“Until the highly energized campaigns of 2004 and 2008, the level of excitement attending the campaign of 1896 would have been something hard to fathom,” writes William T. Horner in 2010. “The year 1896 was a time when political campaigns were a form of high entertainment.” None knew this better than Republican candidate William McKinley’s longtime associate and campaign manager Marcus Alonzo Hanna. On Election Day 1896, there were none more attuned to the excitement and anticipation of the most expensive presidential campaign in U.S. history to that point and it showed.
“That next Tuesday will bring to us an overwhelming victory for protection, sound money, and good government there is not the slightest doubt,” Hanna wrote to his candidate just days before the election. Hanna, the Chairman of the Republican National Committee and the chief organizer of the Republican party’s platform and campaign, appealed to the highest ideals of American voters. “No campaign since the war of the rebellion has presented such great responsibilities to those entitled to the elective franchise…It is not merely a privilege, but a duty. And while it is the duty of every good citizen to express his will at the polls on all occasions, that duty has never been more serious or important than now.”

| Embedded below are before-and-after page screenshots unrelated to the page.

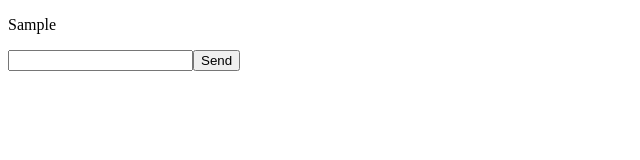
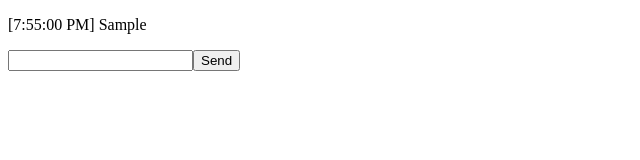
Before and after one commit to markwetzel/ChatApp, a React app in the folder client/: page / in a window 1280 px wide. Both pictures are taken after typing "Sample" into the empty fields and a click on the button "Send". Shown: the top 160 px of the page, without its empty margins (0-640 px from the left). Built offline with nearby package versions, Linux system fonts and the light colour scheme; the HTML template or start-up script is replaced by a standard one.

Commit message:
Timestamps now reflect when they were added, not 'now'

```diff
--- a/client/package.json
+++ b/client/package.json
@@ -12,6 +12,8 @@
   "author": "",
   "license": "ISC",
   "dependencies": {
+    "date-fns": "^3.0.6",
+    "date-fns-tz": "^2.0.0",
     "react": "^18.2.0",
     "react-dom": "^18.2.0"
   },
--- a/client/src/components/ChatWindow.tsx
+++ b/client/src/components/ChatWindow.tsx
@@ -1,5 +1,17 @@
 import { useContext } from "react";
 import { ChatContext } from "../context/ChatContext";
+
+function formatAMPM(date: Date) {
+  const hours = date.getHours();
+  const minutes = date.getMinutes();
+  const seconds = date.getSeconds();
+  const ampm = hours >= 12 ? "PM" : "AM";
+  const formattedHours = hours % 12 || 12; // Convert to 12-hour format
+  const formattedMinutes = minutes < 10 ? `0${minutes}` : minutes;
+  const formattedSeconds = seconds < 10 ? `0${seconds}` : seconds;
+
+  return `${formattedHours}:${formattedMinutes}:${formattedSeconds} ${ampm}`;
+}
 
 const ChatWindow = () => {
   const { messages } = useContext(ChatContext);
@@ -7,7 +19,9 @@ const ChatWindow = () => {
   return (
     <div>
       {messages.map((message, index) => (
-        <p key={index}>{message}</p>
+        <p key={index}>{`[${formatAMPM(message.timestamp)}] ${
+          message.text
+        }`}</p>
       ))}
     </div>
   );
--- a/client/src/context/ChatContext.tsx
+++ b/client/src/context/ChatContext.tsx
@@ -1,8 +1,13 @@
 import React, { createContext, useState } from "react";
+
+interface Message {
+  text: string;
+  timestamp: Date;
+}
 
 // Shape of our context state
 interface ChatContextType {
-  messages: string[];
+  messages: Message[];
   addMessage: (message: string) => void;
 }
 
@@ -17,10 +22,14 @@ interface ChatProviderProps {
 }
 
 export const ChatProvider: React.FC<ChatProviderProps> = ({ children }) => {
-  const [messages, setMessages] = useState<string[]>([]);
+  const [messages, setMessages] = useState<Message[]>([]);
 
   const addMessage = (message: string) => {
-    setMessages((prevMessages) => [...prevMessages, message]);
+    const newMessage: Message = {
+      text: message,
+      timestamp: new Date(),
+    };
+    setMessages((prevMessages) => [...prevMessages, newMessage]);
   };
 
   return (
```
Also changed, not shown: 1 other file (tests, documents, lock files or other folders).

On the day of the election, November 3rd, 1896, Mr. Hanna voted early in Cleveland after traveling from the National Headquarters in Chicago and then visited McKinley at his home in Canton, according to the Washington Post. Although he initially planned to await the results in Canton, the Chicago Daily Tribune reported that “the citizens of Cleveland prevailed upon him to change” and he awaited the returns at the Union League Club. This election for which Hanna campaigned so vigorously was one of the most exciting and hard fought of the century. It pitted the Republican McKinley, a Civil War veteran, against the youthful William Jennings Bryan.
Bryan, barely eligible in terms of age to be president, campaigned extensively on a economic policy backing the free coinage of silver. He received his nomination largely because of a stirring speech during the Democratic National Convention in which he condemned the Republican gold standard and declared, “you shall not crucify mankind upon a cross of gold.” Bryan’s Democratic Party did not have the campaign might of his opponents and thus he resolved to “ignore the precedent that candidates did not aggressively campaign and to take his cause directly to the voters.” McKinley, on the other hand, backed the gold standard and conducted a “front porch” campaign from his home in Canton and left the heavy lifting up to Hanna and his Republicans. Hanna, a longtime Ohio businessman, “convinced the giants of corporate America that McKinley was their man,” and as a result developed a financing system that brought in millions to be spent on an extensive literature and pamphlet campaign, the first of its kind.
As Hanna waited for the returns on election day, he surely must have been excited as the returns from state after state told the story that one paper would call “a complete landslide” that “swept everything before it in its movement across the country.” With a hefty electoral majority by the end of the 3rd, Hanna was able to report to the McKinley, “you are elected to the highest office of the land by a people who have always loved and trusted you.” Although money did not buy the election it certainly helped Hanna in his extensive campaign to educate the American voters on the Republican economic platform.